Tony Mendez, ‘Argo’ spy who smuggled U.S. hostages out of Iran during crisis, dies at 78
THE WASHINGTON POST
A forgery artist and master of disguise for the CIA, Tony Mendez once transformed a black agent and an Asian diplomat into a pair of white business executives, using masks that gave them an uncanny resemblance to the movie stars Victor Mature and Rex Harrison. On another occasion, he devised an oversize “jack-in-the-box” — a spring-loaded mannequin — that enabled a CIA source to sneak out of his car while a dummy popped up in his place.
Mr. Mendez, a 25-year veteran of the spy agency, was effectively in the business of geopolitical theater. Pulling techniques from magicians, movie makeup artists and even the television show “Mission: Impossible,” he changed one person into another, transforming agents into characters with backstories, costumes and documents that helped them evade detection and avoid capture in foreign countries.
Appropriately for a man whose career seemed drawn from a Hollywood thriller, his greatest triumph hinged on a bogus sci-fi film, a sham production office in Los Angeles and a fake location-scouting expedition to Iran. Disguising himself as an Irish filmmaker, Mr. Mendez successfully smuggled six State Department employees out of Tehran during the 1979-1981 Iran hostage crisis, passing them off as a Canadian movie crew in a daring mission that formed the basis of the Oscar-winning movie “Argo” (2012).

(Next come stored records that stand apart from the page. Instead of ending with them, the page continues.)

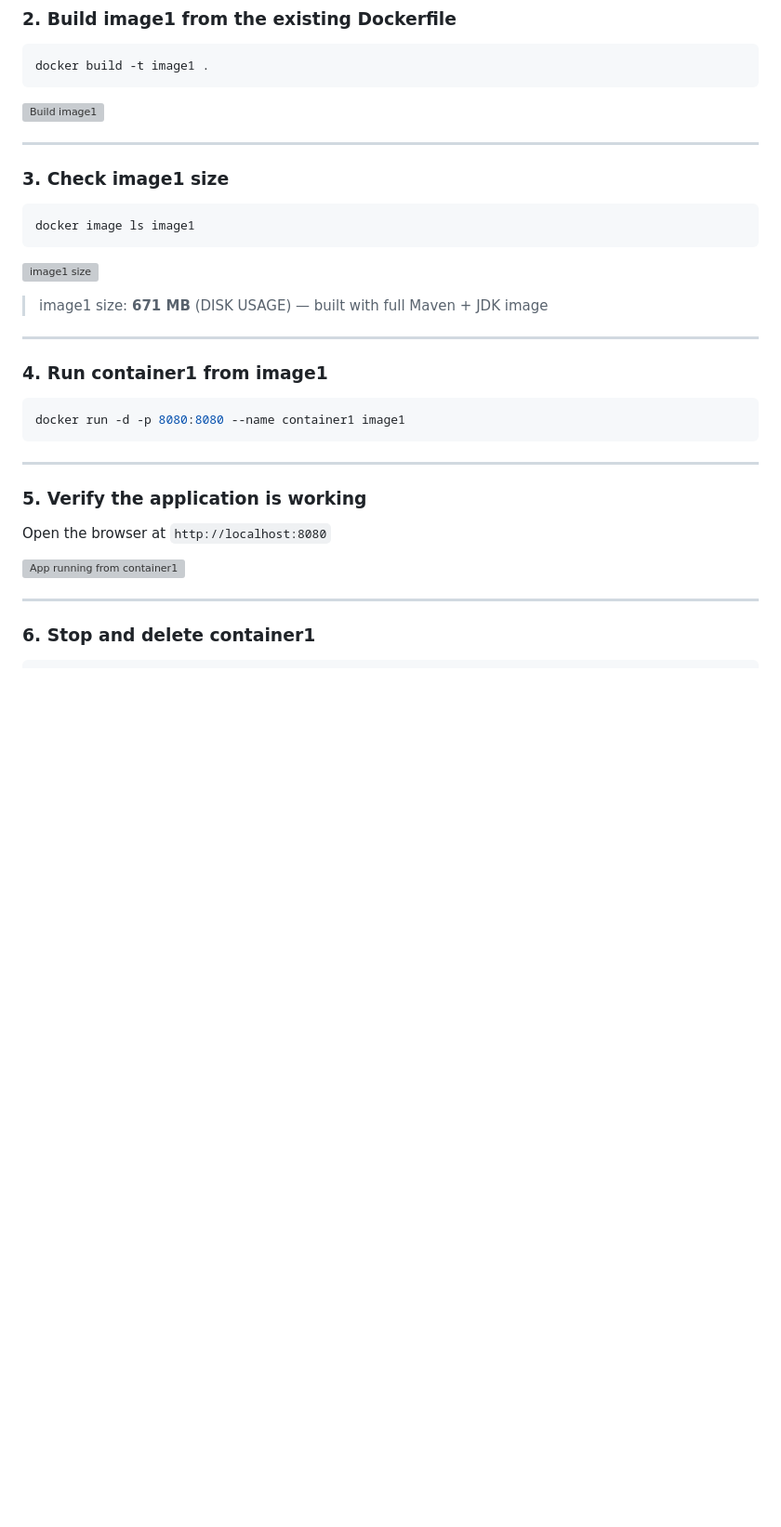
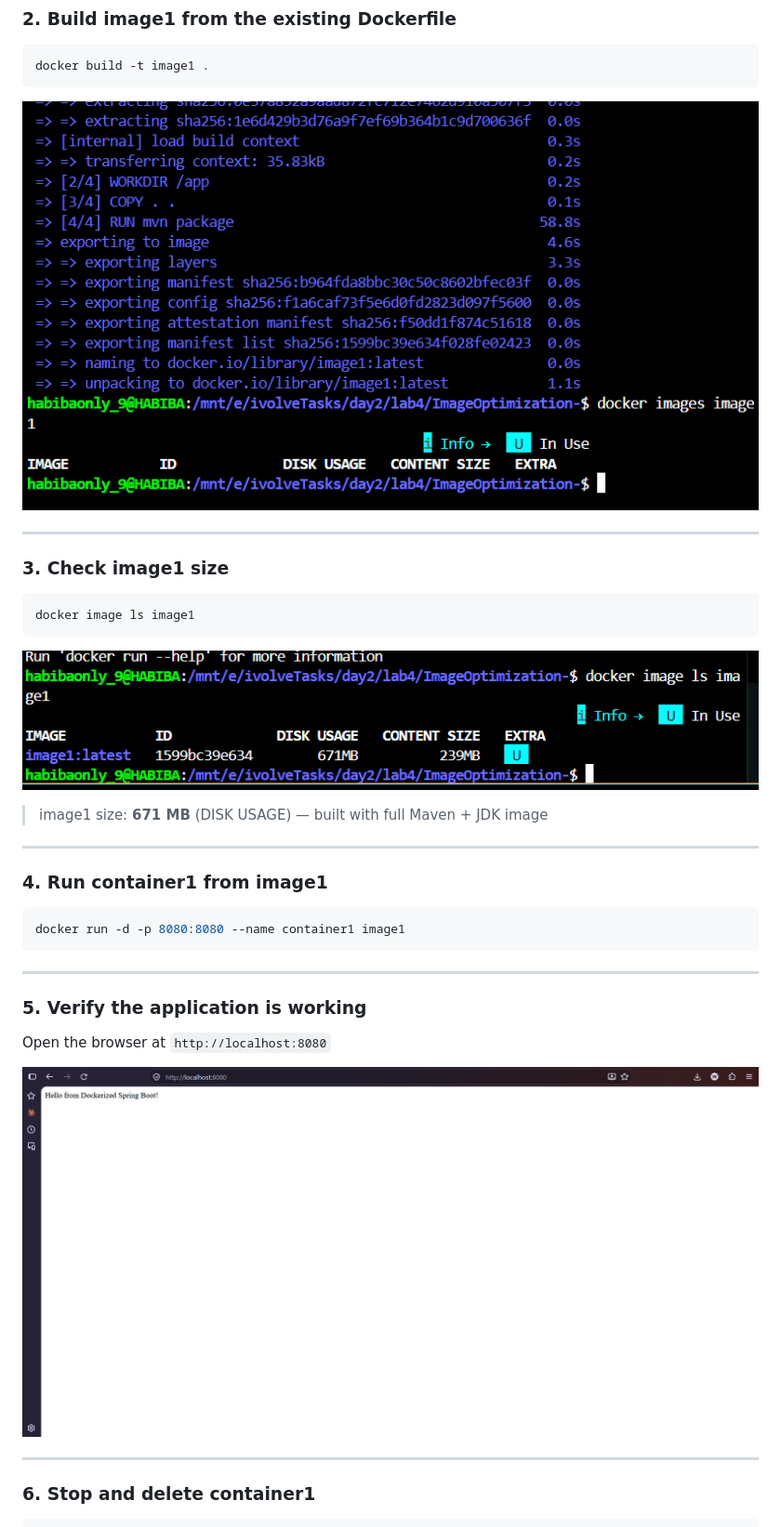
Before and after one commit to whabeba/IvolVe-Tasks, a Markdown page: lab4/README.md, the part around one of its changes. Shown at 93% size. Drawn GitHub-style; blank space fills up the shorter version; grey boxes are pictures that could not be loaded.

Commit message:
Fix image paths in README.md
Updated image paths in README to remove relative directory references.

````diff
--- a/lab4/README.md
+++ b/lab4/README.md
@@ -21,7 +21,7 @@ cd ImageOptimization-
 docker build -t image1 .
 ```
 
-![Build image1](../screenshots/hh.png)
+![Build image1](screenshots/hh.png)
 
 ---
 
@@ -31,7 +31,7 @@ docker build -t image1 .
 docker image ls image1
 ```
 
-![image1 size](../screenshots/image1size.png)
+![image1 size](screenshots/image1size.png)
 
 > image1 size: **671 MB** (DISK USAGE) — built with full Maven + JDK image
 
@@ -49,7 +49,7 @@ docker run -d -p 8080:8080 --name container1 image1
 
 Open the browser at `http://localhost:8080`
 
-![App running from container1](../screenshots/verfyimagework.png)
+![App running from container1](screenshots/verfyimagework.png)
 
 ---
 
````
Also changed, not shown: other parts of lab4/README.md (+7 -8 lines).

Mr. Mendez, who was portrayed by actor-director Ben Affleck in the film, was 78 when he died on Jan. 19 at an assisted-living center in Frederick, Md. He had Parkinson’s disease, said his wife, fellow CIA veteran Jonna Mendez.